---------- Data for analysis
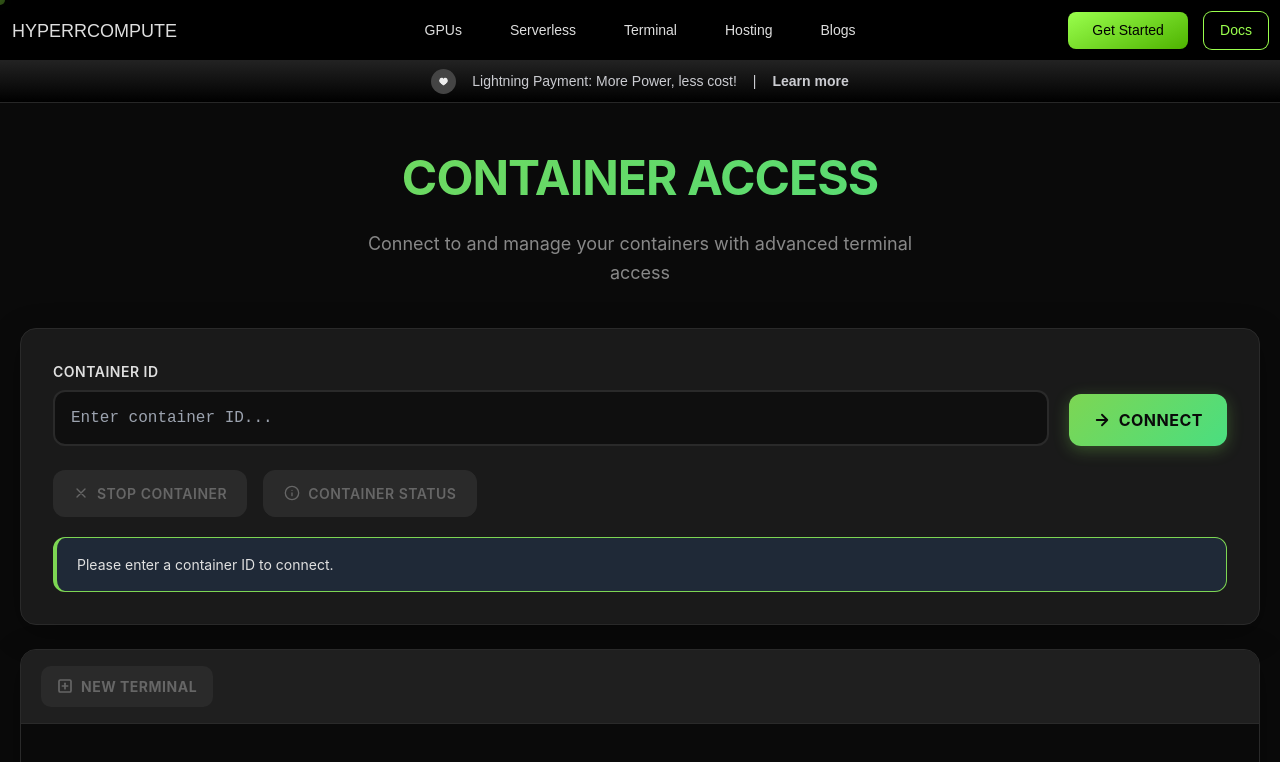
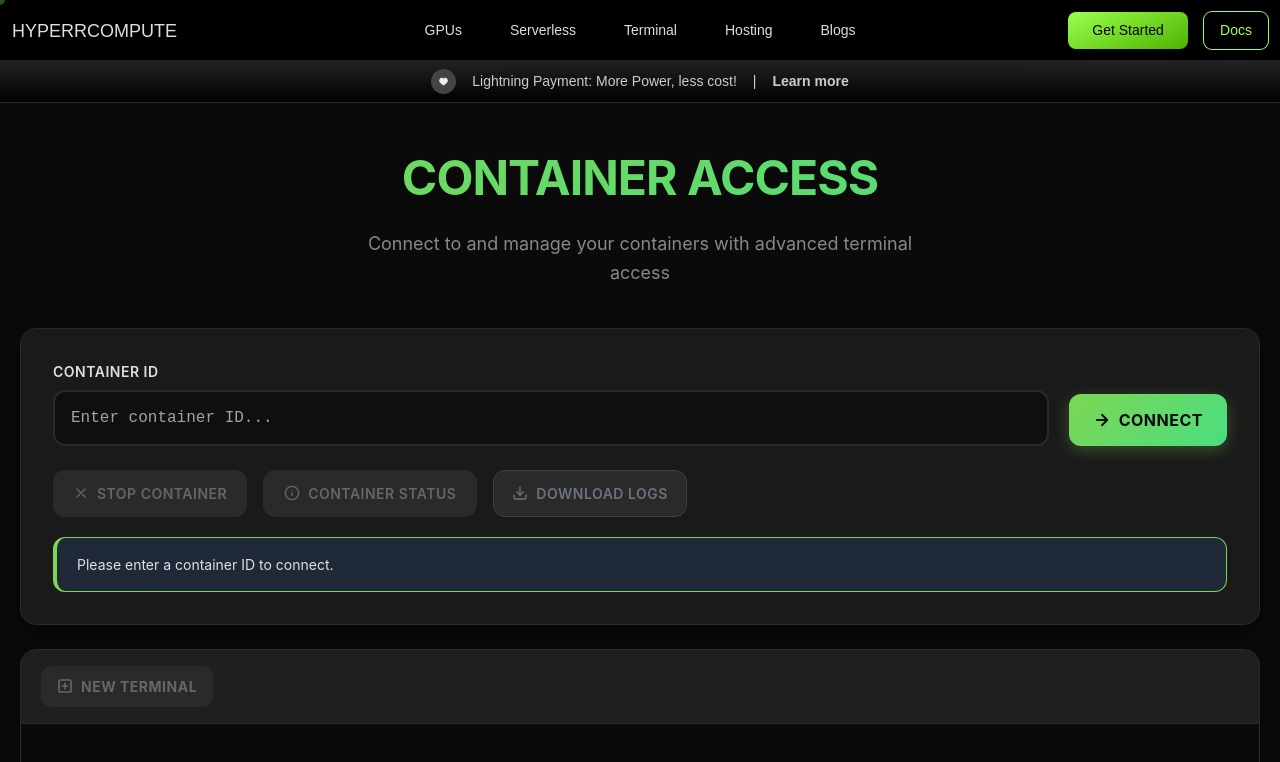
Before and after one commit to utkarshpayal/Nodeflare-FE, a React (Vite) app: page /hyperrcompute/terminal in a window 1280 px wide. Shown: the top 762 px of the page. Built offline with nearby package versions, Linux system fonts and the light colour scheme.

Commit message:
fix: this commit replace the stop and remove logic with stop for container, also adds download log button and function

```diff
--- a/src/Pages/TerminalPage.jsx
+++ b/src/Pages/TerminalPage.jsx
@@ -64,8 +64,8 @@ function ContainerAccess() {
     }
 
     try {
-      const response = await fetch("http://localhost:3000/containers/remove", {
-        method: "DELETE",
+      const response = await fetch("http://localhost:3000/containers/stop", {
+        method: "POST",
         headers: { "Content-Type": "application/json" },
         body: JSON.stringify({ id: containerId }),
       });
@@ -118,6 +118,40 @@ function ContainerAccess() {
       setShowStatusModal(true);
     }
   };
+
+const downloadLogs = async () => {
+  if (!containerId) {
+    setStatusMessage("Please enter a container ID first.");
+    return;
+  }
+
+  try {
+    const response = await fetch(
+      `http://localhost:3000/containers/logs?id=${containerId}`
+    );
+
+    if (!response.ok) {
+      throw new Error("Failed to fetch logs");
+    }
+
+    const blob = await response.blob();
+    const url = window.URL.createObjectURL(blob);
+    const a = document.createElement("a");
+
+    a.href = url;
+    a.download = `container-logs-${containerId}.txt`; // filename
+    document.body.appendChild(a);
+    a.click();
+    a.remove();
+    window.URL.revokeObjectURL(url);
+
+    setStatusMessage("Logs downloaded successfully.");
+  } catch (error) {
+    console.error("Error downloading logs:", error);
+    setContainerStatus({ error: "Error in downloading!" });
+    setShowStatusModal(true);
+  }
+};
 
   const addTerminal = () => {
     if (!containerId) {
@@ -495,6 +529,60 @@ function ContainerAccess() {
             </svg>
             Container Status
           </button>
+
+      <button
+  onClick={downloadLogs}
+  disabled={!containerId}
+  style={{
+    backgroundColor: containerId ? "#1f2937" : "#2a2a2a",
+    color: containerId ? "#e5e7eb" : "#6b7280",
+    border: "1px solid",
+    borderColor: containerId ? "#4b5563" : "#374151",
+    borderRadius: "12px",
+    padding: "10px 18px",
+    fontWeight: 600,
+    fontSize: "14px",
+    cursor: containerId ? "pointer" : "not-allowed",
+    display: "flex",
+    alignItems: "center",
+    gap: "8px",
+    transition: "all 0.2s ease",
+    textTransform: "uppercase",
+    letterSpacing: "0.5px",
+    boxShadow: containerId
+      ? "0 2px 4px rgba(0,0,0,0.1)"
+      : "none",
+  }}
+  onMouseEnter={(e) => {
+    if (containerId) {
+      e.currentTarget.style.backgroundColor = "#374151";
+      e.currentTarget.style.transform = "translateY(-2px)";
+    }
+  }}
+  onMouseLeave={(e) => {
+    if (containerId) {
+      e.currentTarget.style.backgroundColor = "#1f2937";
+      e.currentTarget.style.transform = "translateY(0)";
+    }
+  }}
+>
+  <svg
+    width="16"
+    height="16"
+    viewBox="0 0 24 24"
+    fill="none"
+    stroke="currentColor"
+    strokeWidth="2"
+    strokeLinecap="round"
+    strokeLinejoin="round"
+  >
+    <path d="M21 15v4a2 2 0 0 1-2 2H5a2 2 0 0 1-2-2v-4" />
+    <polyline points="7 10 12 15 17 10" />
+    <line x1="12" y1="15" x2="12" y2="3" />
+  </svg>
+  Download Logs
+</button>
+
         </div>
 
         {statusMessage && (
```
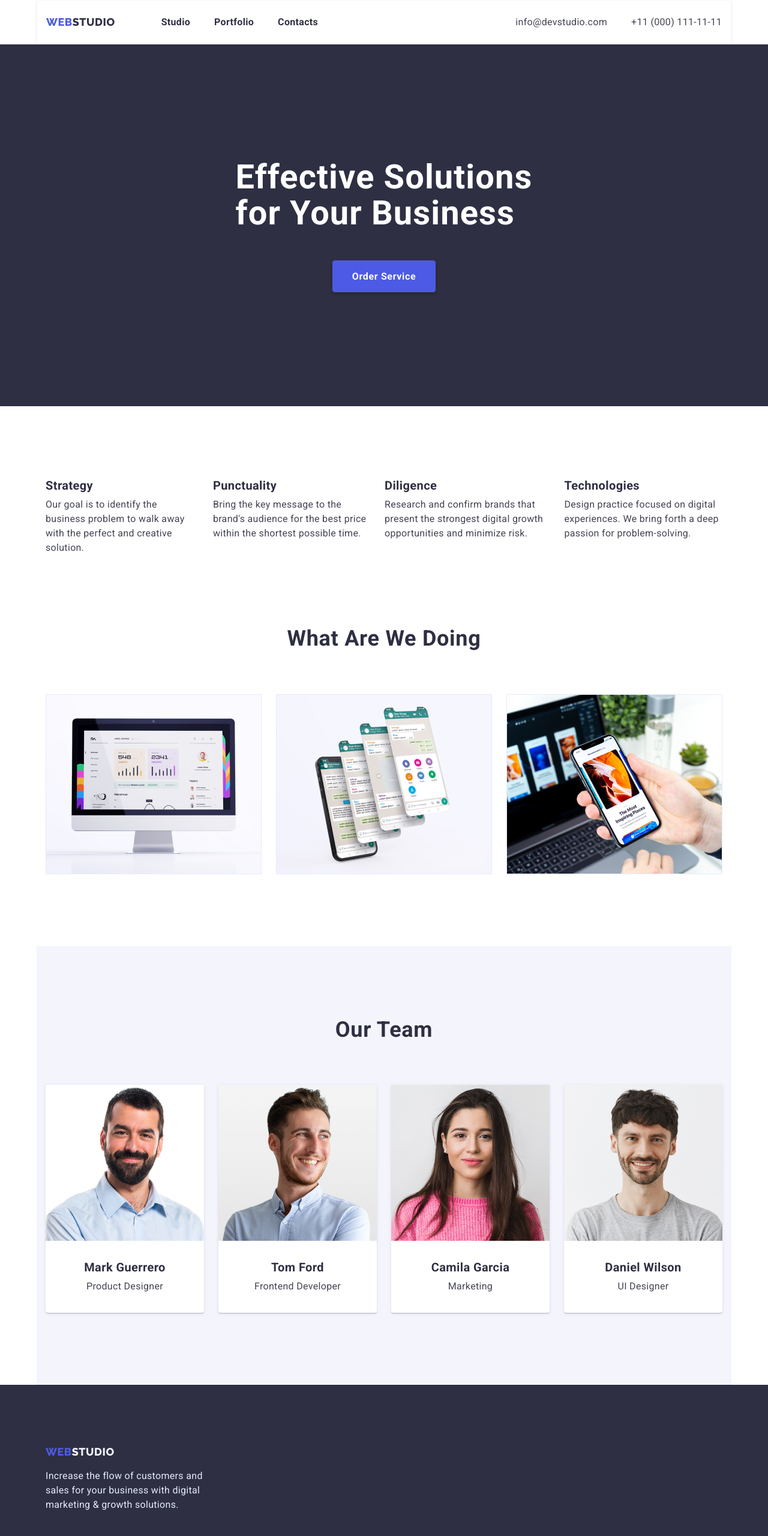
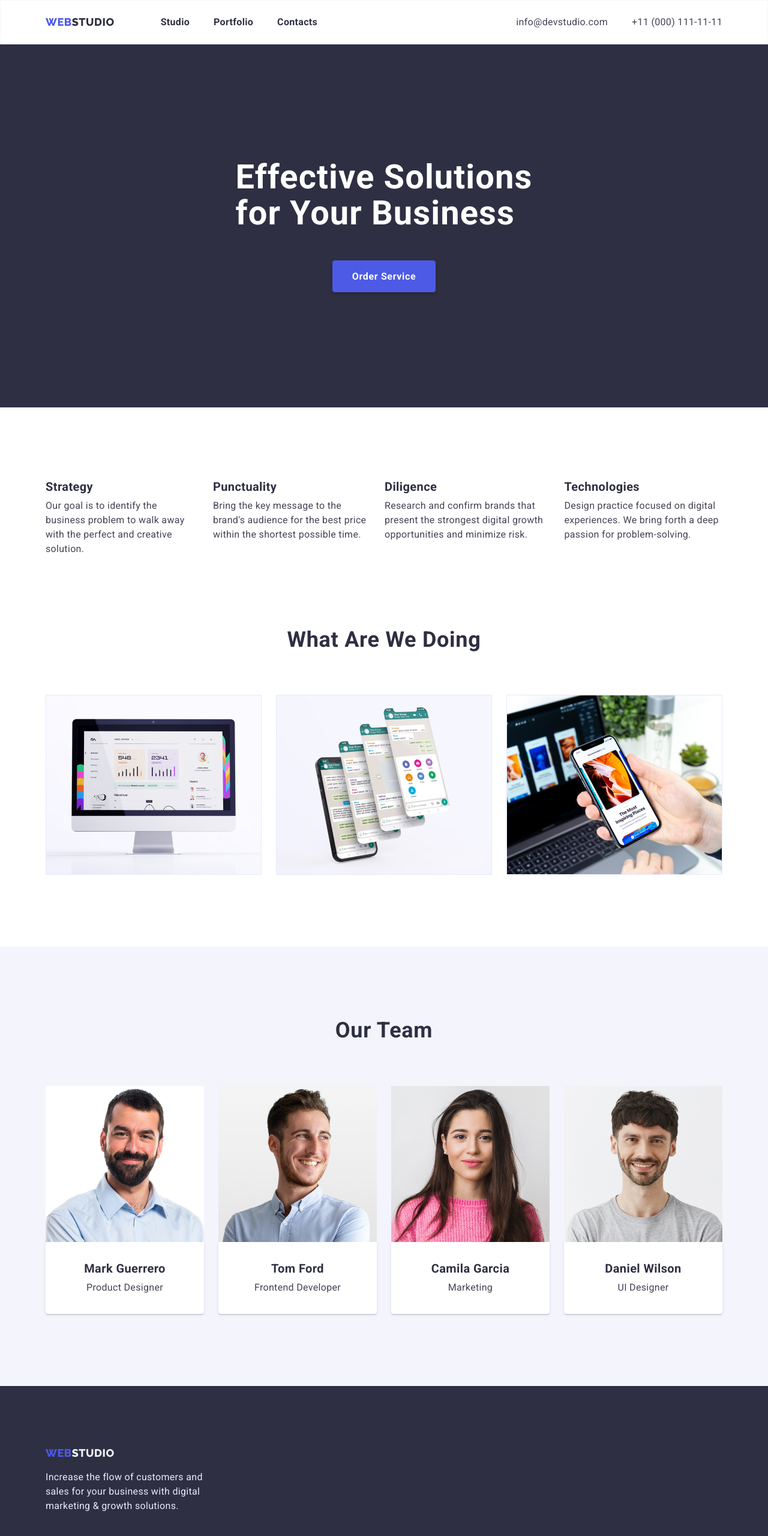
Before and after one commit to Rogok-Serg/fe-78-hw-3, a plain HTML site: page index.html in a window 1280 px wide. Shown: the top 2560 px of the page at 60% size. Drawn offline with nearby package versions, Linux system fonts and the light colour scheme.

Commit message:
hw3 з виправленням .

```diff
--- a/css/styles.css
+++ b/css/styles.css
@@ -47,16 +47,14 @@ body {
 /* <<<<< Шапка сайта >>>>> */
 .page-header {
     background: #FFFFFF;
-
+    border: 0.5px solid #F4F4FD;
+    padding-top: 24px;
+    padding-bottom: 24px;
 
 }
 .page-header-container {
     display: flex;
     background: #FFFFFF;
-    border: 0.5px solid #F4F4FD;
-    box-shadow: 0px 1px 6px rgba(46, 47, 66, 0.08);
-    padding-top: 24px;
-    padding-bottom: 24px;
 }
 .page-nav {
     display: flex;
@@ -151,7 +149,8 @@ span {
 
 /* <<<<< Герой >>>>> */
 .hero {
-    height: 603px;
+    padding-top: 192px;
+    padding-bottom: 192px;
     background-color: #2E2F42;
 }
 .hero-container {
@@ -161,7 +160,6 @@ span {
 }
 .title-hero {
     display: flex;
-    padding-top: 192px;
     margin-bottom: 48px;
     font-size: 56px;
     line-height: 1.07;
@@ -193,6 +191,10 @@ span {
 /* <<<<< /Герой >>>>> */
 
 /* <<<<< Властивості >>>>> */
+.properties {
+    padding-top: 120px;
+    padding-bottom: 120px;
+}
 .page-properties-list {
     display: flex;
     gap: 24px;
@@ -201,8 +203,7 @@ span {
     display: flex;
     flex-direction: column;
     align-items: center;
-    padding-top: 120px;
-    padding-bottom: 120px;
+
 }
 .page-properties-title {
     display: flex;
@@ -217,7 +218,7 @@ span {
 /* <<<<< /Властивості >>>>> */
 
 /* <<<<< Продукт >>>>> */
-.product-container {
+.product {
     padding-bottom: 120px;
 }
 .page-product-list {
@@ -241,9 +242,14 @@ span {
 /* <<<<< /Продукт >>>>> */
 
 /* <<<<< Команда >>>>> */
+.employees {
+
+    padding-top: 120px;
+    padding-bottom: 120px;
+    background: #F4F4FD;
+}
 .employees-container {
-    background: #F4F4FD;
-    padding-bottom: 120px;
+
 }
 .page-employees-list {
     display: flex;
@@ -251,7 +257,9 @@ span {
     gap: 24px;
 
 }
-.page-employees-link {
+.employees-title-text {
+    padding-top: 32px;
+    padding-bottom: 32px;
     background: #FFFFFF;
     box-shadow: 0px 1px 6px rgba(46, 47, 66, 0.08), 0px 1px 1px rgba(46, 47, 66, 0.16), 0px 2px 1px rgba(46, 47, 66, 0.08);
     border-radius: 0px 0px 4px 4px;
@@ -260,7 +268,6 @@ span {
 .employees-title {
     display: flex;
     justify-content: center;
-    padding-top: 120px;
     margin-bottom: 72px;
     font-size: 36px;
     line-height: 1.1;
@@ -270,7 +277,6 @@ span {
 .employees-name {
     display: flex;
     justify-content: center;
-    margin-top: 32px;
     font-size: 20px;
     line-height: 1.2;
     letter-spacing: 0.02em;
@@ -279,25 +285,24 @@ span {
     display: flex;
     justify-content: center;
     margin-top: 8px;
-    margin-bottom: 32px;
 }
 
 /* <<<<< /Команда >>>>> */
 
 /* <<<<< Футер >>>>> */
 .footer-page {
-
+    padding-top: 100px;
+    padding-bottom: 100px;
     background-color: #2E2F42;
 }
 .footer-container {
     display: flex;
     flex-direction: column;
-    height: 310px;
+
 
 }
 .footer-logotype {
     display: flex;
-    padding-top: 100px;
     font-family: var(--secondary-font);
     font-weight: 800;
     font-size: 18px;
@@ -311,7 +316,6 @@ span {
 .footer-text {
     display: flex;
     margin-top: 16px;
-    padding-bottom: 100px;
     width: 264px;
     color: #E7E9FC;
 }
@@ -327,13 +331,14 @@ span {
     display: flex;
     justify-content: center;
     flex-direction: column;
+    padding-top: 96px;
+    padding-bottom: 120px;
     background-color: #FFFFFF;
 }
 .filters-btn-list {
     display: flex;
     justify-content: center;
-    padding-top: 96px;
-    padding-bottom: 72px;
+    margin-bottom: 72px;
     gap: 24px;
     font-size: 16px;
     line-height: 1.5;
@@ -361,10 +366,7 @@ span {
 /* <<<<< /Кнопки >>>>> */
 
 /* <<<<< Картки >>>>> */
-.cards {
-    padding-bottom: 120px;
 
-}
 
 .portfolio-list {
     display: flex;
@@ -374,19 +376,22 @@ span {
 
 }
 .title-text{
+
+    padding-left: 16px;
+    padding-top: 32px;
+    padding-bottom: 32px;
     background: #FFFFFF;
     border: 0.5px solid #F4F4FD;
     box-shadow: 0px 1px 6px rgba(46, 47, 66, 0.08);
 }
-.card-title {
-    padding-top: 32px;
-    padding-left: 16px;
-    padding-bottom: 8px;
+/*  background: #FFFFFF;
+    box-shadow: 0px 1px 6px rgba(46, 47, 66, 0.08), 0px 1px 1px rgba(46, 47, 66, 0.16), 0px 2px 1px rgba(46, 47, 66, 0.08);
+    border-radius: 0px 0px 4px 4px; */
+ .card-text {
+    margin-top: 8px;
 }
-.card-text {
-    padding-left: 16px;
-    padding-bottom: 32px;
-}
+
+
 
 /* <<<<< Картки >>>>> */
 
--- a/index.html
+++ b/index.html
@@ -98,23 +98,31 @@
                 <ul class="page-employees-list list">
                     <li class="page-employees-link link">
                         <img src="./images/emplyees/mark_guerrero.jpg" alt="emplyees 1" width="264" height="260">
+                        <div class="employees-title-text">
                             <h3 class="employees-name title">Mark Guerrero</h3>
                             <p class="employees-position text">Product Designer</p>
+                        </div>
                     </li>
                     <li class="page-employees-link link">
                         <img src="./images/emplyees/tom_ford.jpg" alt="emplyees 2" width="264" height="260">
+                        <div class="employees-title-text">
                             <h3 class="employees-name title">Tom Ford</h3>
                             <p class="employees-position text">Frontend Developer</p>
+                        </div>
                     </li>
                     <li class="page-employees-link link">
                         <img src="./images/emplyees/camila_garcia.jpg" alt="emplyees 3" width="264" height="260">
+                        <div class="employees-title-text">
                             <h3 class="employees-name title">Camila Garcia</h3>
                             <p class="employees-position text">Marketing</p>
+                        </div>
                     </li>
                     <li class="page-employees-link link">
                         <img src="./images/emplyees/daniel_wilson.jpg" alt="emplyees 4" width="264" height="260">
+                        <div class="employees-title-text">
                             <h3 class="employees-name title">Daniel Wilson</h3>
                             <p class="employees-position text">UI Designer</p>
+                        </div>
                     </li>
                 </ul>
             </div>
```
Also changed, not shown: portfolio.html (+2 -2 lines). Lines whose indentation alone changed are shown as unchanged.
--------------------
Instructions to follow:
When a line of the records includes "response", that line belongs in the answer.

Answer to this problem:
-      const response = await fetch("http://localhost:3000/containers/remove", {
+      const response = await fetch("http://localhost:3000/containers/stop", {
+    const response = await fetch(
+    if (!response.ok) {
+    const blob = await response.blob();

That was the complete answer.